GOAL OF THE EXERCISE: Copy every entry exactly as it reads and exclude whatever pictures appear.

[DATASET EXTRACT — start]

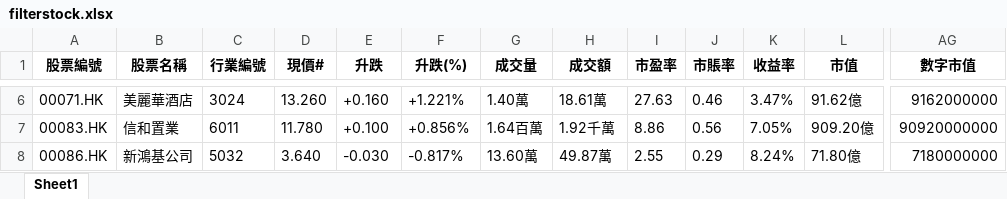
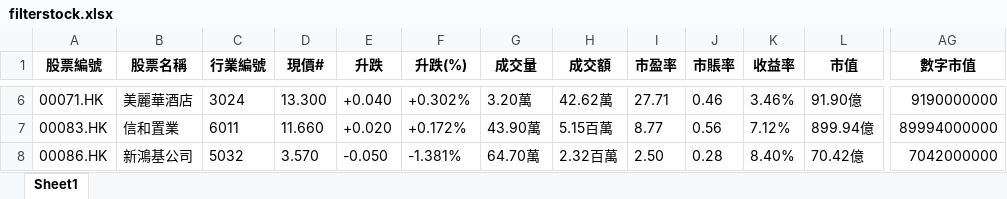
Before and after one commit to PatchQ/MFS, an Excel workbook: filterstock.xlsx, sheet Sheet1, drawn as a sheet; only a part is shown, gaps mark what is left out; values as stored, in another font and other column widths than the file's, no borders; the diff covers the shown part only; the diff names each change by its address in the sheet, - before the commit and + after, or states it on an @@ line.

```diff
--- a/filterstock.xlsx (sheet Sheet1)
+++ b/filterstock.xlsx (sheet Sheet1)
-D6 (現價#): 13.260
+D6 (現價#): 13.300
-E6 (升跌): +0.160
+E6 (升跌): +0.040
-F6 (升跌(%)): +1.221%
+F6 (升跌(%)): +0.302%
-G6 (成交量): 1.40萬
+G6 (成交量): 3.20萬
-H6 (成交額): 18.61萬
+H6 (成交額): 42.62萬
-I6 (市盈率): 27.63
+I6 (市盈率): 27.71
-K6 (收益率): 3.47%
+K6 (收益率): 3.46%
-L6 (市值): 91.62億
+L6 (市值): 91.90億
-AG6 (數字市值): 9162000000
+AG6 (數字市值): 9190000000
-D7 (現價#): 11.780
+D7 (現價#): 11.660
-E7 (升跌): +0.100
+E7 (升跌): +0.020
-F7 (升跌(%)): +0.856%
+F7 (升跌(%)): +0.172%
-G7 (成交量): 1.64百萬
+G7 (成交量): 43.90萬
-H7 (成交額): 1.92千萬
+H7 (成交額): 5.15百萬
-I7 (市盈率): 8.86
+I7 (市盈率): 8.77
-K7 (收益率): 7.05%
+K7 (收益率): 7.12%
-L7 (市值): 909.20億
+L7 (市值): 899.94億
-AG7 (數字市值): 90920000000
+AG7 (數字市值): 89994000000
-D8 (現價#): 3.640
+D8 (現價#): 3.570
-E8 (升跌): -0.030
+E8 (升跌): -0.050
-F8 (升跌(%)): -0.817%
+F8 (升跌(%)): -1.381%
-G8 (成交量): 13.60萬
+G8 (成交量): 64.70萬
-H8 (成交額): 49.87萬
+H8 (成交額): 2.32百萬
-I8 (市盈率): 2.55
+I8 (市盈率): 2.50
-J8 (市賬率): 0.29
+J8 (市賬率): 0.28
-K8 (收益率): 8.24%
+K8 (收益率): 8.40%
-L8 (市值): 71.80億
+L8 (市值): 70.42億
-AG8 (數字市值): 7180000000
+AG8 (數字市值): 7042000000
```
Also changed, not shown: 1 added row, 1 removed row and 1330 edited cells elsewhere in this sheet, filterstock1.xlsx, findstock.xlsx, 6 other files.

[DATASET EXTRACT — finish]

WRITTEN ANSWER:
Before and after one commit to PatchQ/MFS, an Excel workbook: filterstock.xlsx, sheet Sheet1, drawn as a sheet; only a part is shown, gaps mark what is left out; values as stored, in another font and other column widths than the file's, no borders; the diff covers the shown part only; the diff names each change by its address in the sheet, - before the commit and + after, or states it on an @@ line.

```diff
--- a/filterstock.xlsx (sheet Sheet1)
+++ b/filterstock.xlsx (sheet Sheet1)
-D6 (現價#): 13.260
+D6 (現價#): 13.300
-E6 (升跌): +0.160
+E6 (升跌): +0.040
-F6 (升跌(%)): +1.221%
+F6 (升跌(%)): +0.302%
-G6 (成交量): 1.40萬
+G6 (成交量): 3.20萬
-H6 (成交額): 18.61萬
+H6 (成交額): 42.62萬
-I6 (市盈率): 27.63
+I6 (市盈率): 27.71
-K6 (收益率): 3.47%
+K6 (收益率): 3.46%
-L6 (市值): 91.62億
+L6 (市值): 91.90億
-AG6 (數字市值): 9162000000
+AG6 (數字市值): 9190000000
-D7 (現價#): 11.780
+D7 (現價#): 11.660
-E7 (升跌): +0.100
+E7 (升跌): +0.020
-F7 (升跌(%)): +0.856%
+F7 (升跌(%)): +0.172%
-G7 (成交量): 1.64百萬
+G7 (成交量): 43.90萬
-H7 (成交額): 1.92千萬
+H7 (成交額): 5.15百萬
-I7 (市盈率): 8.86
+I7 (市盈率): 8.77
-K7 (收益率): 7.05%
+K7 (收益率): 7.12%
-L7 (市值): 909.20億
+L7 (市值): 899.94億
-AG7 (數字市值): 90920000000
+AG7 (數字市值): 89994000000
-D8 (現價#): 3.640
+D8 (現價#): 3.570
-E8 (升跌): -0.030
+E8 (升跌): -0.050
-F8 (升跌(%)): -0.817%
+F8 (升跌(%)): -1.381%
-G8 (成交量): 13.60萬
+G8 (成交量): 64.70萬
-H8 (成交額): 49.87萬
+H8 (成交額): 2.32百萬
-I8 (市盈率): 2.55
+I8 (市盈率): 2.50
-J8 (市賬率): 0.29
+J8 (市賬率): 0.28
-K8 (收益率): 8.24%
+K8 (收益率): 8.40%
-L8 (市值): 71.80億
+L8 (市值): 70.42億
-AG8 (數字市值): 7180000000
+AG8 (數字市值): 7042000000
```
Also changed, not shown: 1 added row, 1 removed row and 1330 edited cells elsewhere in this sheet, filterstock1.xlsx, findstock.xlsx, 6 other files.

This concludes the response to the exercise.